From Silicon Valley, back to Europe: The ancient school of thought known as Stoicism teaches people how to deal with uncertainty. Perfect for these chaotic times.
“Our life is what our thoughts make it,” wrote Marcus Aurelius, Roman emperor and the most powerful man of his time. Aurelius and his empire constantly faced overwhelming challenges, whether it be war, natural disasters, or epidemics. Despite all this, he remained composed. Instead, Aurelius saw the opportunity to act virtuously when faced with adversity. Stoicism is the philosophical teaching that one should practice reason, abstinence, and resilience. Marcus Aurelius’ Meditations, written while he was on military campaign, are part of today’s world literature. Helmut Schmidt is even rumored to have kept a copy on his bedside table so that it was always close to him.
For star podcaster Tim Ferriss, Stoicism is “the perfect operating system for thriving in high-stress environments.” And Ryan Holiday, a US entrepreneur, sees the approach as a practical instruction manual for handling situations with more composure. His book, The Obstacle is the Way, has sold thousands of copies in Europe. The core message that the work conveys is: “Many things cannot be changed. However, you can change how you think about them.”
Philosophy for Trial and Error
This Greek philosophy has found its way back to Europe via Silicon Valley. But isn’t this hotbed of technology full of people who believe anything is possible? For Nassim Taleb, best-selling author and practitioner of mathematical finance, this is not a contradiction. He writes, “My idea of the modern Stoic sage is someone who transforms fear into prudence, pain into information, mistakes into initiation, and desire into undertaking.” This stance fits perfectly with the principle of trial and error in the digital age. Thinking in this manner supports those who want to implement big ideas and new business models without fear.
Taleb sees Stoic teachings as the basis for the concept of “antifragility”. That is his name for the quality of overcoming uncertainty, variability, and stress. Many people incorrectly regard the world as ordered. They underestimate the possibility of unpredictable events, such as natural disasters, stock market crashes, and accidents, with all of their negative – but occasionally positive – consequences. The Stoic is always prepared for the worst. An unexpected turn of events does not cause him to panic. He has Epictetus’ values instilled within him: “Men are disturbed, not by things, but by the principles and notions which they form concerning things.” Epictetus was a former Roman slave. His teachings are full of timeless wisdom for composed management and strong leadership, such as, “There is only one way to happiness and that is to cease worrying about things which are beyond our power.” In practice, what this means to him is, “Practice yourself, for heaven’s sake, in little things, and then proceed to greater. Only then can we go on to bigger things.” This could have come directly from a guide book on agile project management. Small steps toward big goals are better than a rigid plan.

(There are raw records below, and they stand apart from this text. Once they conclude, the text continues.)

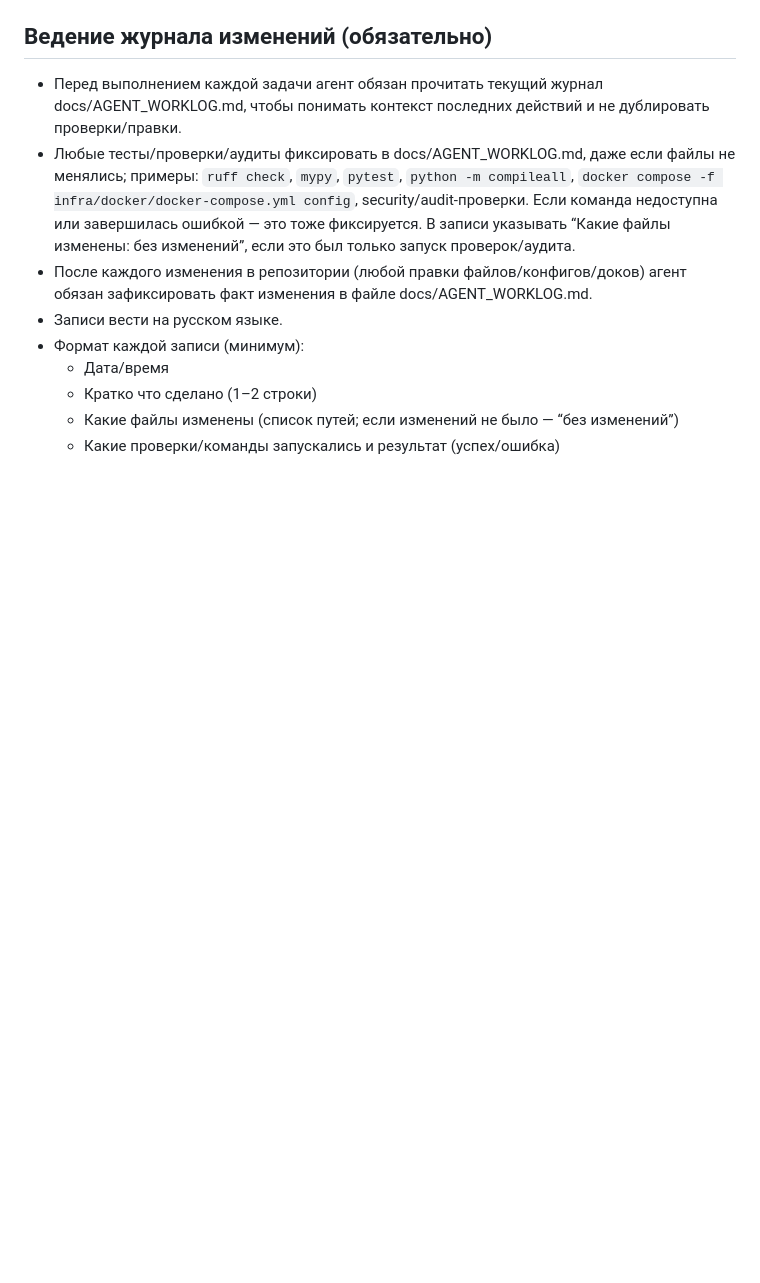
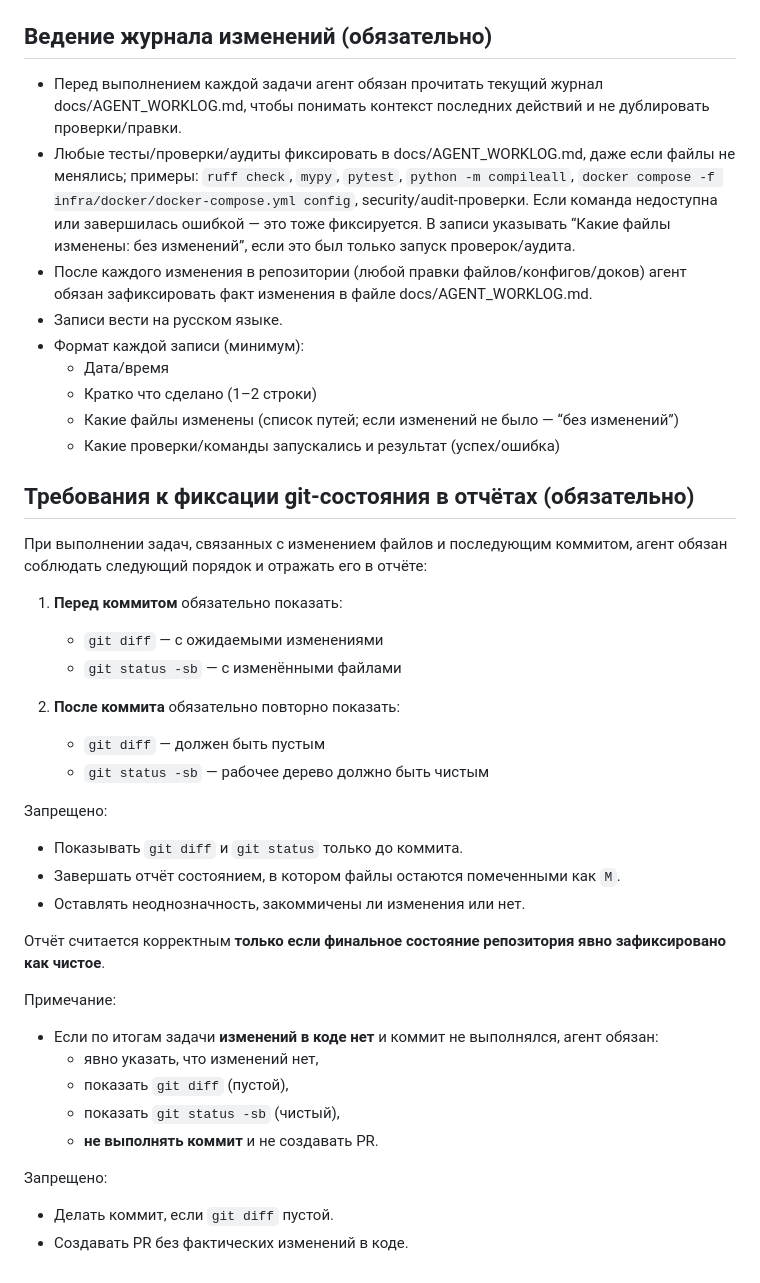
Before and after one commit to Shit-coin-v/lakshmi-bot, a Markdown page: AGENTS.md, the part around the change. Rendered like a GitHub page; blank space fills up the shorter version.

Commit message:
Document git commit and reporting requirements
Added requirements for git state reporting in task completion.

```diff
--- a/AGENTS.md
+++ b/AGENTS.md
@@ -44,3 +44,33 @@
   - Кратко что сделано (1–2 строки)
   - Какие файлы изменены (список путей; если изменений не было — “без изменений”)
   - Какие проверки/команды запускались и результат (успех/ошибка)
+
+## Требования к фиксации git-состояния в отчётах (обязательно)
+
+При выполнении задач, связанных с изменением файлов и последующим коммитом, агент обязан соблюдать следующий порядок и отражать его в отчёте:
+
+1) **Перед коммитом** обязательно показать:
+   - `git diff` — с ожидаемыми изменениями
+   - `git status -sb` — с изменёнными файлами
+
+2) **После коммита** обязательно повторно показать:
+   - `git diff` — должен быть пустым
+   - `git status -sb` — рабочее дерево должно быть чистым
+
+Запрещено:
+- Показывать `git diff` и `git status` только до коммита.
+- Завершать отчёт состоянием, в котором файлы остаются помеченными как `M`.
+- Оставлять неоднозначность, закоммичены ли изменения или нет.
+
+Отчёт считается корректным **только если финальное состояние репозитория явно зафиксировано как чистое**.
+
+Примечание:
+- Если по итогам задачи **изменений в коде нет** и коммит не выполнялся, агент обязан:
+  - явно указать, что изменений нет,
+  - показать `git diff` (пустой),
+  - показать `git status -sb` (чистый),
+  - **не выполнять коммит** и не создавать PR.
+
+Запрещено:
+- Делать коммит, если `git diff` пустой.
+- Создавать PR без фактических изменений в коде.
```
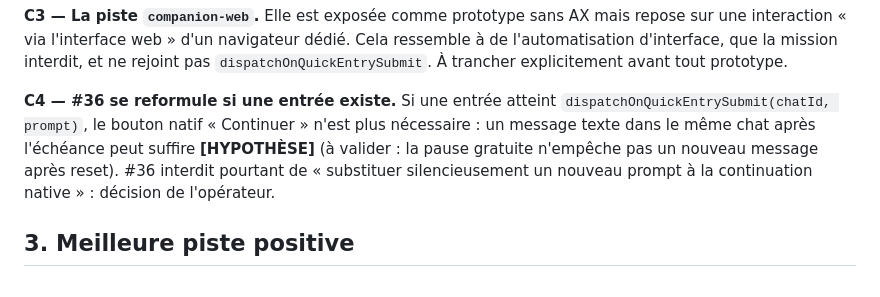
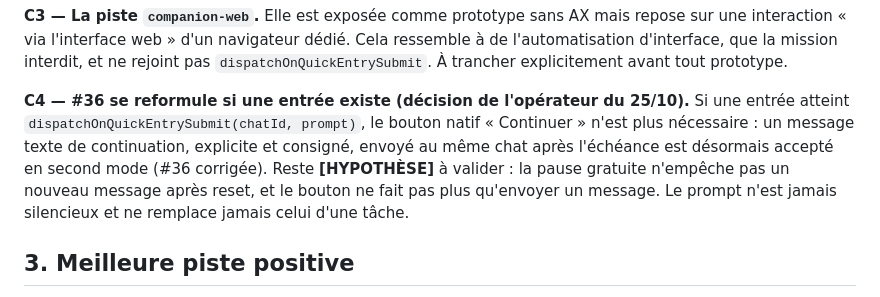
Before and after one commit to heraisys-sas/reprise-harness, a Markdown page: agent-resume/ASTRA-QUICK-APPLY.md, the part around the change. GitHub-like rendering.

Commit message:
docs: record the operator decision on continuation prompts in the Quick Apply analysis (#36)

```diff
--- a/agent-resume/ASTRA-QUICK-APPLY.md
+++ b/agent-resume/ASTRA-QUICK-APPLY.md
@@ -32,7 +32,7 @@ Ces mécanismes sont publics et courants dans les applications Electron ; l'abse
 
 **C3 — La piste `companion-web`.** Elle est exposée comme prototype sans AX mais repose sur une interaction « via l'interface web » d'un navigateur dédié. Cela ressemble à de l'automatisation d'interface, que la mission interdit, et ne rejoint pas `dispatchOnQuickEntrySubmit`. À trancher explicitement avant tout prototype.
 
-**C4 — #36 se reformule si une entrée existe.** Si une entrée atteint `dispatchOnQuickEntrySubmit(chatId, prompt)`, le bouton natif « Continuer » n'est plus nécessaire : un message texte dans le même chat après l'échéance peut suffire **[HYPOTHÈSE]** (à valider : la pause gratuite n'empêche pas un nouveau message après reset). #36 interdit pourtant de « substituer silencieusement un nouveau prompt à la continuation native » : décision de l'opérateur.
+**C4 — #36 se reformule si une entrée existe (décision de l'opérateur du 25/10).** Si une entrée atteint `dispatchOnQuickEntrySubmit(chatId, prompt)`, le bouton natif « Continuer » n'est plus nécessaire : un message texte de continuation, explicite et consigné, envoyé au même chat après l'échéance est désormais accepté en second mode (#36 corrigée). Reste **[HYPOTHÈSE]** à valider : la pause gratuite n'empêche pas un nouveau message après reset, et le bouton ne fait pas plus qu'envoyer un message. Le prompt n'est jamais silencieux et ne remplace jamais celui d'une tâche.
 
 ## 3. Meilleure piste positive
 
```
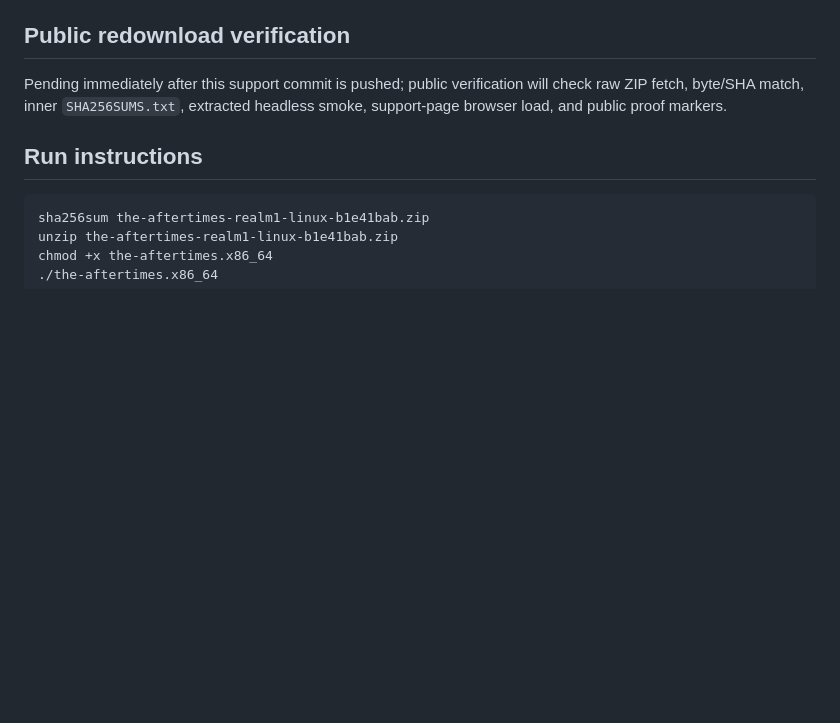
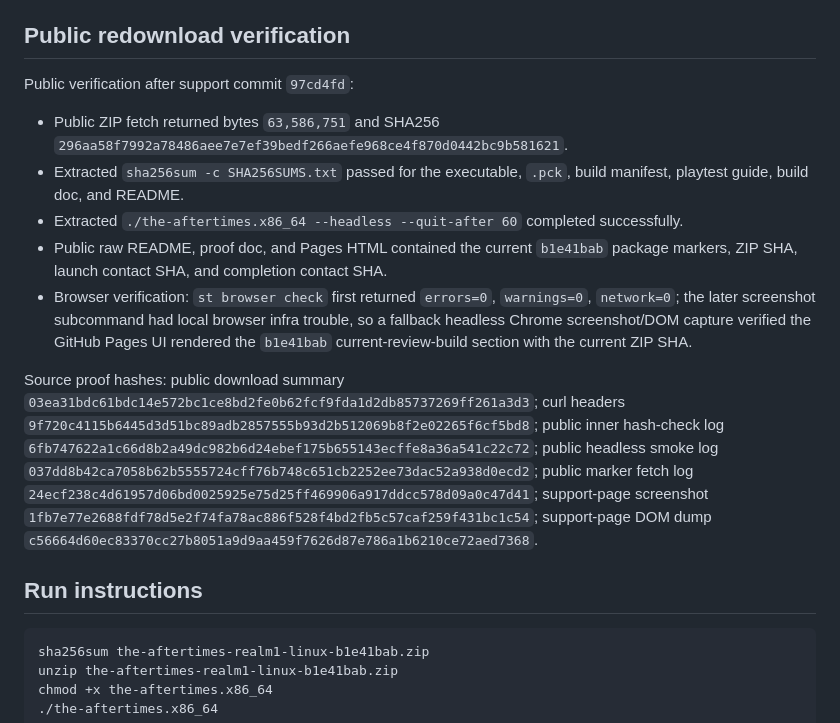
Before and after one commit to elias-leslie/the-aftertimes-support, a Markdown page: REALM1_PUBLIC_REPO_DOWNLOAD_B1E41BAB.md, the part around the change. Drawn GitHub-style; blank space fills up the shorter version.

Commit message:
Record b1e41bab public redownload proof

```diff
--- a/REALM1_PUBLIC_REPO_DOWNLOAD_B1E41BAB.md
+++ b/REALM1_PUBLIC_REPO_DOWNLOAD_B1E41BAB.md
@@ -55,7 +55,15 @@ The package was assembled from the current Linux export and extracted locally.
 
 ## Public redownload verification
 
-Pending immediately after this support commit is pushed; public verification will check raw ZIP fetch, byte/SHA match, inner `SHA256SUMS.txt`, extracted headless smoke, support-page browser load, and public proof markers.
+Public verification after support commit `97cd4fd`:
+
+- Public ZIP fetch returned bytes `63,586,751` and SHA256 `296aa58f7992a78486aee7e7ef39bedf266aefe968ce4f870d0442bc9b581621`.
+- Extracted `sha256sum -c SHA256SUMS.txt` passed for the executable, `.pck`, build manifest, playtest guide, build doc, and README.
+- Extracted `./the-aftertimes.x86_64 --headless --quit-after 60` completed successfully.
+- Public raw README, proof doc, and Pages HTML contained the current `b1e41bab` package markers, ZIP SHA, launch contact SHA, and completion contact SHA.
+- Browser verification: `st browser check` first returned `errors=0`, `warnings=0`, `network=0`; the later screenshot subcommand had local browser infra trouble, so a fallback headless Chrome screenshot/DOM capture verified the GitHub Pages UI rendered the `b1e41bab` current-review-build section with the current ZIP SHA.
+
+Source proof hashes: public download summary `03ea31bdc61bdc14e572bc1ce8bd2fe0b62fcf9fda1d2db85737269ff261a3d3`; curl headers `9f720c4115b6445d3d51bc89adb2857555b93d2b512069b8f2e02265f6cf5bd8`; public inner hash-check log `6fb747622a1c66d8b2a49dc982b6d24ebef175b655143ecffe8a36a541c22c72`; public headless smoke log `037dd8b42ca7058b62b5555724cff76b748c651cb2252ee73dac52a938d0ecd2`; public marker fetch log `24ecf238c4d61957d06bd0025925e75d25ff469906a917ddcc578d09a0c47d41`; support-page screenshot `1fb7e77e2688fdf78d5e2f74fa78ac886f528f4bd2fb5c57caf259f431bc1c54`; support-page DOM dump `c56664d60ec83370cc27b8051a9d9aa459f7626d87e786a1b6210ce72aed7368`.
 
 ## Run instructions
 
```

The Best Advice in the Digital Age
And what if your plans fail and your efforts just aren’t enough? Seneca was the fighter amongst the Stoics. To him, every defeat was an incentive to improve. And he was of the belief that only those who are familiar with the downsides of life can achieve great things. “No prize fighter can go with high spirits into the strife if he has never been beaten black and blue.” Perseverance is the name of the game. Seneca even provided the inspiration for Steve Jobs’ legendary Stanford speech, with the quote, “Begin at once to live, and count each separate day as a separate life.” There is no better advice one can give to entrepreneurs, managers, and decision makers in the digital age. Who knows what tomorrow will bring?
Epicetus – The Handbook
Marcus Aurelius – Meditations
Nassim Taleb – Antifragile: Things That Gain from Disorder
Ryan Holiday – The Obstacle Is the Way
Seneca – Moral Letters to Lucilius
Tim Ferriss – The Tao of Seneca: Letters from a Stoic Master